Task details —
Omit every picture, then return each line of the data below exactly.

Dataset records —
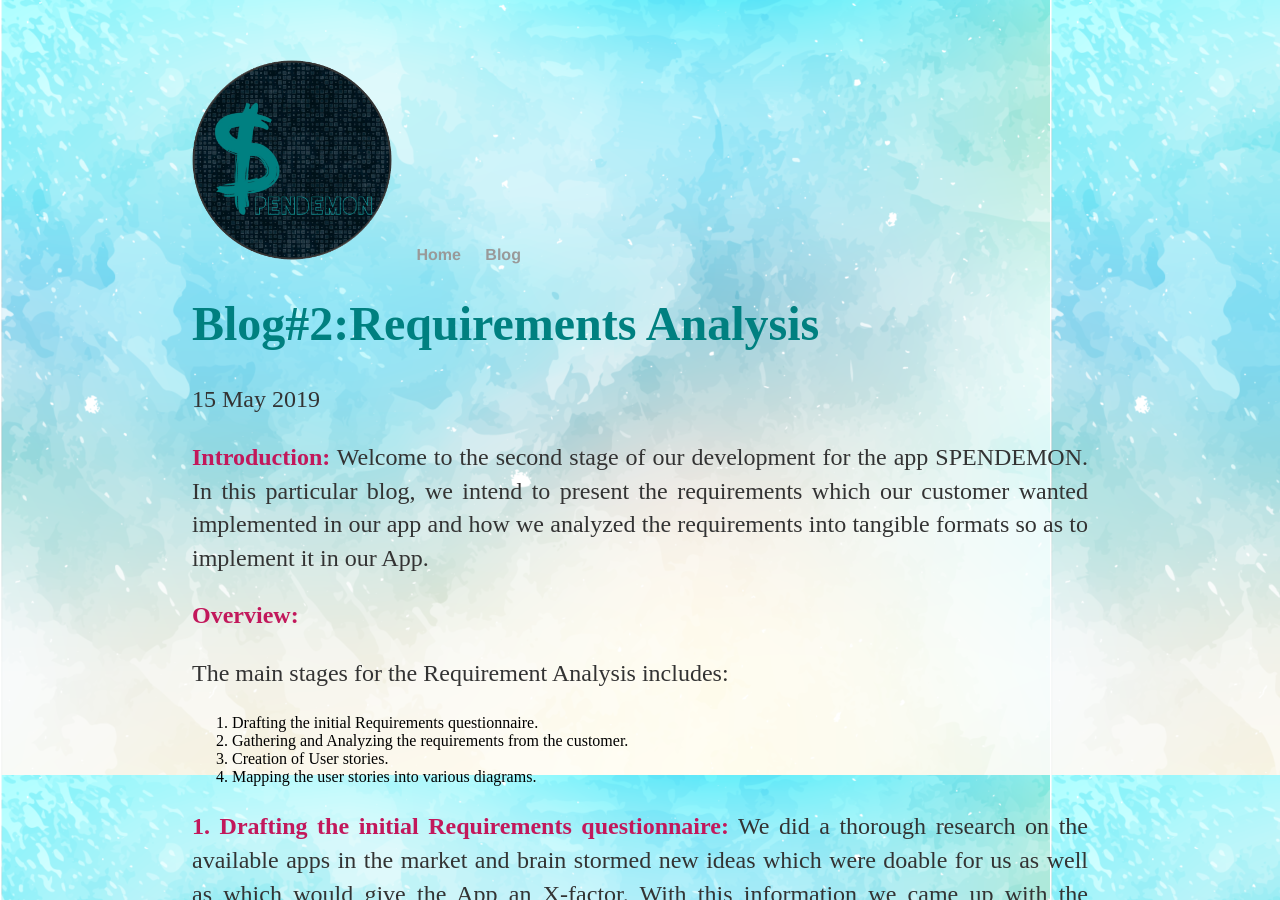
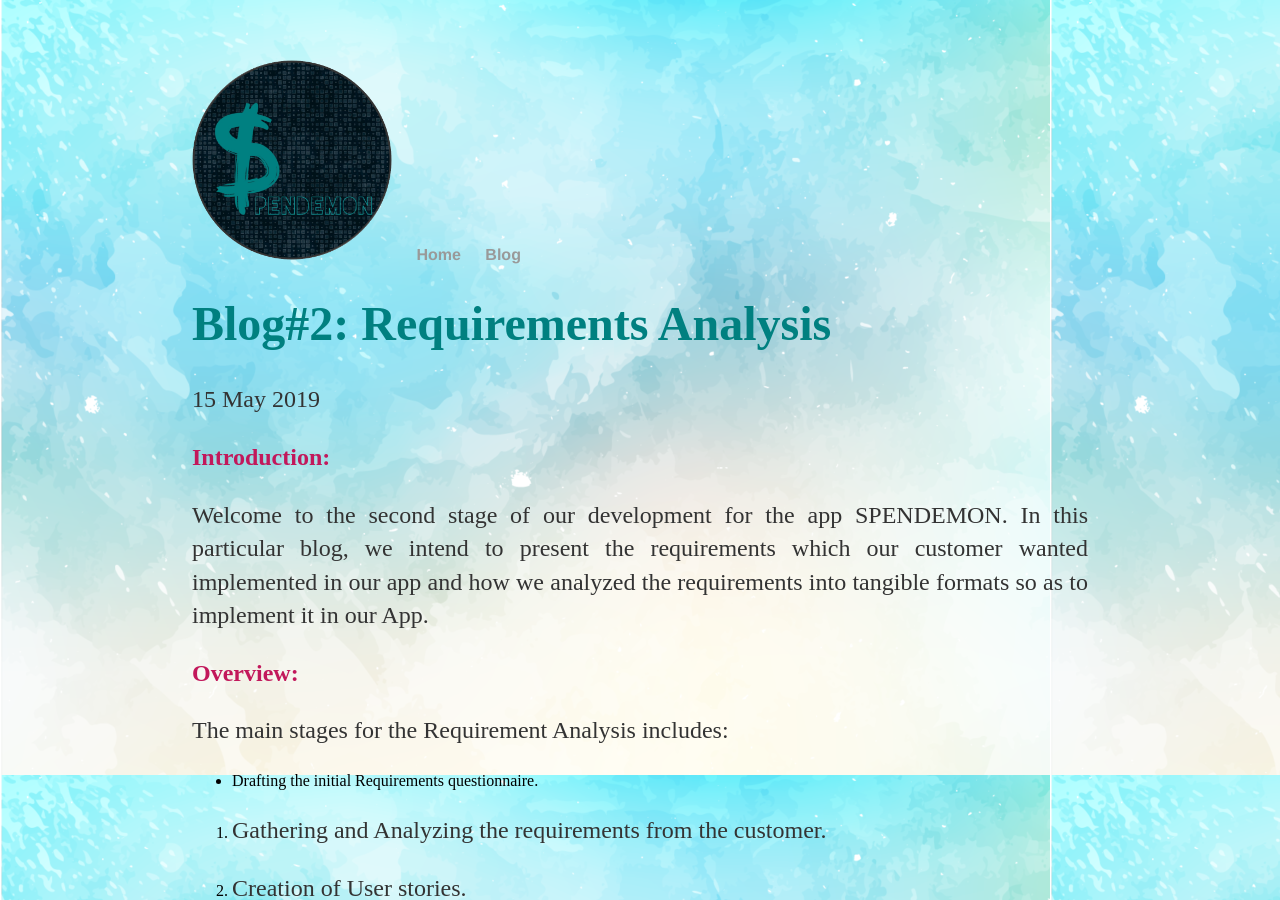
Before and after one commit to 785pavan/isee2019-SPENDEMON, a Jekyll site: the page built from docs/_posts/2019-05-15-ISEE-2019-Requirements-Analysis.md, in a window 1280 px wide and 900 px high. Built offline with Jekyll 4.4.1, drawn with Linux system fonts in a browser that asks for light colours; part of the change alters nothing that is shown.

```diff
--- a/docs/_posts/2019-05-15-ISEE-2019-Requirements-Analysis.md
+++ b/docs/_posts/2019-05-15-ISEE-2019-Requirements-Analysis.md
@@ -1,24 +1,28 @@
 ---
 layout: post
-title: "Blog#2:Requirements Analysis"
+title: "Blog#2: Requirements Analysis"
 date: 2019-05-15
 ---
 **<span style="color:#C2185B; font-family:Cursive">Introduction:</span>**
+
 Welcome to the second stage of our development for the app SPENDEMON. In this particular blog, we intend to present the requirements which our customer wanted implemented in our app and how we analyzed the requirements into tangible formats so as to implement it in our App.
 
 **<span style="color:#C2185B; font-family:Cursive">Overview:</span>**
 
 The main stages for the Requirement Analysis includes:
-1. Drafting the initial Requirements questionnaire.
+* Drafting the initial Requirements questionnaire.
+
 2. Gathering and Analyzing the requirements from the customer.
+
 3. Creation of User stories.
+
 4. Mapping the user stories into various diagrams.
 
 
 **<span style="color:#C2185B; font-family:Cursive">1. Drafting the initial Requirements questionnaire:</span>**
 We did a thorough research on the available apps in the market and brain stormed new ideas which were doable for us as well as which would give the App an X-factor. With this information we came up with the questionnaire below for our team meetings with the customer:
 
-1. Do you need the option for automated expenses and incomes/Salaries?
+* Do you need the option for automated expenses and incomes/Salaries?
 
 2. Should be a collaboration between any other app and this app? Also connection to email or phone number?
 
@@ -86,7 +90,7 @@ We did a thorough research on the available apps in the market and brain stormed
 The meeting for our requirement analysis took place on the 20/04/2019, where we decided on the questions and requirements that we want to suggest to the customer for the next meeting.
 Based on the meetings with our customer, we could now finalize on our User stories and decided to divide the requirements based on the stages of the App development as follows:
 
-1. Prototype Model Requirements:
+* Prototype Model Requirements:
 
   * Login page.
 
@@ -97,7 +101,7 @@ Based on the meetings with our customer, we could now finalize on our User stori
   * Save option.
 
 
-2. Advanced Prototype Model Requirements:
+* Advanced Prototype Model Requirements:
 
   * Categorical Display of Expenses and Incomes.
 
@@ -136,7 +140,7 @@ Based on the meetings with our customer, we could now finalize on our User stori
 
 Based on the requirement analysis we were able to design the following User-stories which we validated in the next team meeting with the customer:
 
-1. As a user, I want to add my expenses and incomes quickly and assign it to a category (sub category)
+* As a user, I want to add my expenses and incomes quickly and assign it to a category (sub category)
 
 2. As a user, I want to see my expenses and incomes sorted by date, category, amount, source and etc.
 
```
Also changed, not shown: docs/_posts/2019-04-16-ISEE-2019-Team-Presentation.md (+1 -1 lines).
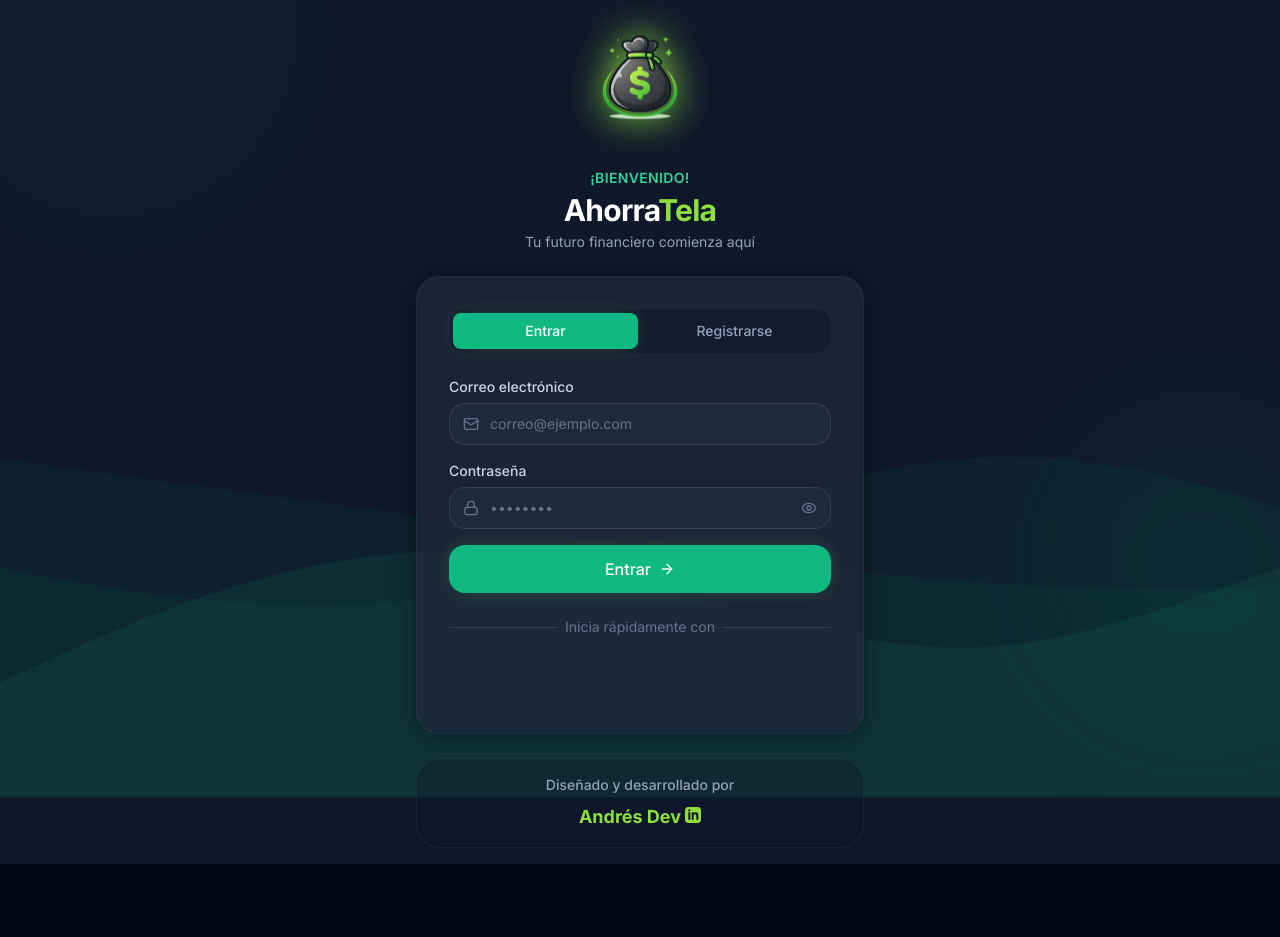
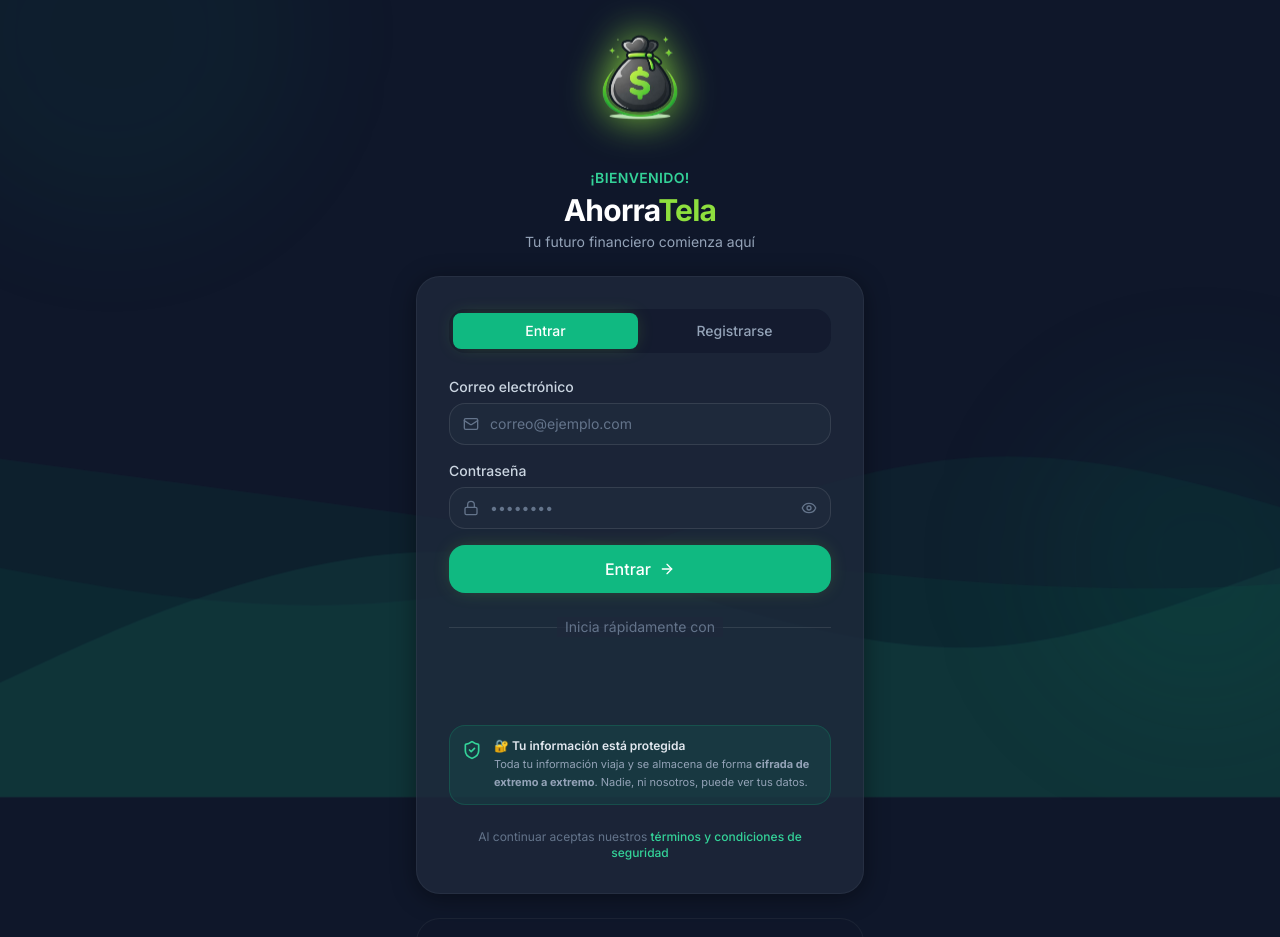
Before and after one commit to Anmer07x/ahorratela-client, a React (Vite) app: page /login in a window 1280 px wide. Shown: the top 937 px of the page. Before the commit the page ends 864 px from the top, so only its background shows below. Built offline with nearby package versions, Linux system fonts and the light colour scheme; no server answers.

Commit message:
feat: implement authentication page with login/registration modes and add terms modal component

```diff
--- a/src/components/legal/TermsModal.tsx
+++ b/src/components/legal/TermsModal.tsx
@@ -41,8 +41,8 @@ export default function TermsModal({ isOpen, onClose }: TermsModalProps) {
             <div className="text-sm">
               <h3 className="font-semibold text-brand-400 mb-1">Tu privacidad es nuestra prioridad</h3>
               <p className="text-slate-300 leading-relaxed">
-                Tus datos financieros viajan y se almacenan bajo cifrado de grado bancario (AES-256).
-                Ni siquiera nosotros como desarrolladores podemos ver tus montos de dinero directamente en la base de datos.
+                Toda tu información financiera viaja y se almacena bajo un estricto cifrado de extremo a extremo.
+                Ni siquiera nosotros como desarrolladores podemos ver tus montos de dinero en la base de datos. ¡Están bloqueados solo para ti!
               </p>
             </div>
           </div>
--- a/src/pages/Login.tsx
+++ b/src/pages/Login.tsx
@@ -260,23 +260,18 @@ export default function Login() {
             </div>
           </div>
 
-
-
-          {mode === 'register' && (
           <div className="bg-brand-500/10 border border-brand-500/20 rounded-xl p-3 flex items-start gap-3 mt-4 animate-fade-in">
             <ShieldCheck className="w-5 h-5 text-brand-400 shrink-0 mt-0.5" />
             <div className="text-left">
-                <p className="text-xs font-semibold text-slate-200 mb-0.5">Seguridad y Privacidad Maxima</p>
+              <p className="text-xs font-semibold text-slate-200 mb-0.5">🔐 Tu información está protegida</p>
               <p className="text-[11px] text-slate-400 leading-relaxed">
-                  Tus datos financieros están protegidos con <strong>cifrado de grado bancario (AES-256) end-to-end</strong>. Nadie, excepto tú, puede ver tu dinero y contraseñas.
+                Toda tu información viaja y se almacena de forma <strong>cifrada de extremo a extremo</strong>. Nadie, ni nosotros, puede ver tus datos.
               </p>
             </div>
           </div>
-          )}
 
-          {mode === 'register' && (
           <p className="text-xs text-slate-500 text-center mt-4">
-              Al registrarte aceptas nuestros{' '}
+            Al continuar aceptas nuestros{' '}
             <span
               onClick={() => setShowTerms(true)}
               className="text-brand-400 cursor-pointer hover:underline font-medium"
@@ -284,7 +279,6 @@ export default function Login() {
               términos y condiciones de seguridad
             </span>
           </p>
-          )}
 
           <TermsModal
             isOpen={showTerms}
```
Lines whose indentation alone changed are shown as unchanged.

Exercise result —
Before and after one commit to 785pavan/isee2019-SPENDEMON, a Jekyll site: the page built from docs/_posts/2019-05-15-ISEE-2019-Requirements-Analysis.md, in a window 1280 px wide and 900 px high. Built offline with Jekyll 4.4.1, drawn with Linux system fonts in a browser that asks for light colours; part of the change alters nothing that is shown.

```diff
--- a/docs/_posts/2019-05-15-ISEE-2019-Requirements-Analysis.md
+++ b/docs/_posts/2019-05-15-ISEE-2019-Requirements-Analysis.md
@@ -1,24 +1,28 @@
 ---
 layout: post
-title: "Blog#2:Requirements Analysis"
+title: "Blog#2: Requirements Analysis"
 date: 2019-05-15
 ---
 **<span style="color:#C2185B; font-family:Cursive">Introduction:</span>**
+
 Welcome to the second stage of our development for the app SPENDEMON. In this particular blog, we intend to present the requirements which our customer wanted implemented in our app and how we analyzed the requirements into tangible formats so as to implement it in our App.
 
 **<span style="color:#C2185B; font-family:Cursive">Overview:</span>**
 
 The main stages for the Requirement Analysis includes:
-1. Drafting the initial Requirements questionnaire.
+* Drafting the initial Requirements questionnaire.
+
 2. Gathering and Analyzing the requirements from the customer.
+
 3. Creation of User stories.
+
 4. Mapping the user stories into various diagrams.
 
 
 **<span style="color:#C2185B; font-family:Cursive">1. Drafting the initial Requirements questionnaire:</span>**
 We did a thorough research on the available apps in the market and brain stormed new ideas which were doable for us as well as which would give the App an X-factor. With this information we came up with the questionnaire below for our team meetings with the customer:
 
-1. Do you need the option for automated expenses and incomes/Salaries?
+* Do you need the option for automated expenses and incomes/Salaries?
 
 2. Should be a collaboration between any other app and this app? Also connection to email or phone number?
 
@@ -86,7 +90,7 @@ We did a thorough research on the available apps in the market and brain stormed
 The meeting for our requirement analysis took place on the 20/04/2019, where we decided on the questions and requirements that we want to suggest to the customer for the next meeting.
 Based on the meetings with our customer, we could now finalize on our User stories and decided to divide the requirements based on the stages of the App development as follows:
 
-1. Prototype Model Requirements:
+* Prototype Model Requirements:
 
   * Login page.
 
@@ -97,7 +101,7 @@ Based on the meetings with our customer, we could now finalize on our User stori
   * Save option.
 
 
-2. Advanced Prototype Model Requirements:
+* Advanced Prototype Model Requirements:
 
   * Categorical Display of Expenses and Incomes.
 
@@ -136,7 +140,7 @@ Based on the meetings with our customer, we could now finalize on our User stori
 
 Based on the requirement analysis we were able to design the following User-stories which we validated in the next team meeting with the customer:
 
-1. As a user, I want to add my expenses and incomes quickly and assign it to a category (sub category)
+* As a user, I want to add my expenses and incomes quickly and assign it to a category (sub category)
 
 2. As a user, I want to see my expenses and incomes sorted by date, category, amount, source and etc.
 
```
Also changed, not shown: docs/_posts/2019-04-16-ISEE-2019-Team-Presentation.md (+1 -1 lines).
Before and after one commit to Anmer07x/ahorratela-client, a React (Vite) app: page /login in a window 1280 px wide. Shown: the top 937 px of the page. Before the commit the page ends 864 px from the top, so only its background shows below. Built offline with nearby package versions, Linux system fonts and the light colour scheme; no server answers.

Commit message:
feat: implement authentication page with login/registration modes and add terms modal component

```diff
--- a/src/components/legal/TermsModal.tsx
+++ b/src/components/legal/TermsModal.tsx
@@ -41,8 +41,8 @@ export default function TermsModal({ isOpen, onClose }: TermsModalProps) {
             <div className="text-sm">
               <h3 className="font-semibold text-brand-400 mb-1">Tu privacidad es nuestra prioridad</h3>
               <p className="text-slate-300 leading-relaxed">
-                Tus datos financieros viajan y se almacenan bajo cifrado de grado bancario (AES-256).
-                Ni siquiera nosotros como desarrolladores podemos ver tus montos de dinero directamente en la base de datos.
+                Toda tu información financiera viaja y se almacena bajo un estricto cifrado de extremo a extremo.
+                Ni siquiera nosotros como desarrolladores podemos ver tus montos de dinero en la base de datos. ¡Están bloqueados solo para ti!
               </p>
             </div>
           </div>
--- a/src/pages/Login.tsx
+++ b/src/pages/Login.tsx
@@ -260,23 +260,18 @@ export default function Login() {
             </div>
           </div>
 
-
-
-          {mode === 'register' && (
           <div className="bg-brand-500/10 border border-brand-500/20 rounded-xl p-3 flex items-start gap-3 mt-4 animate-fade-in">
             <ShieldCheck className="w-5 h-5 text-brand-400 shrink-0 mt-0.5" />
             <div className="text-left">
-                <p className="text-xs font-semibold text-slate-200 mb-0.5">Seguridad y Privacidad Maxima</p>
+              <p className="text-xs font-semibold text-slate-200 mb-0.5">🔐 Tu información está protegida</p>
               <p className="text-[11px] text-slate-400 leading-relaxed">
-                  Tus datos financieros están protegidos con <strong>cifrado de grado bancario (AES-256) end-to-end</strong>. Nadie, excepto tú, puede ver tu dinero y contraseñas.
+                Toda tu información viaja y se almacena de forma <strong>cifrada de extremo a extremo</strong>. Nadie, ni nosotros, puede ver tus datos.
               </p>
             </div>
           </div>
-          )}
 
-          {mode === 'register' && (
           <p className="text-xs text-slate-500 text-center mt-4">
-              Al registrarte aceptas nuestros{' '}
+            Al continuar aceptas nuestros{' '}
             <span
               onClick={() => setShowTerms(true)}
               className="text-brand-400 cursor-pointer hover:underline font-medium"
@@ -284,7 +279,6 @@ export default function Login() {
               términos y condiciones de seguridad
             </span>
           </p>
-          )}
 
           <TermsModal
             isOpen={showTerms}
```
Lines whose indentation alone changed are shown as unchanged.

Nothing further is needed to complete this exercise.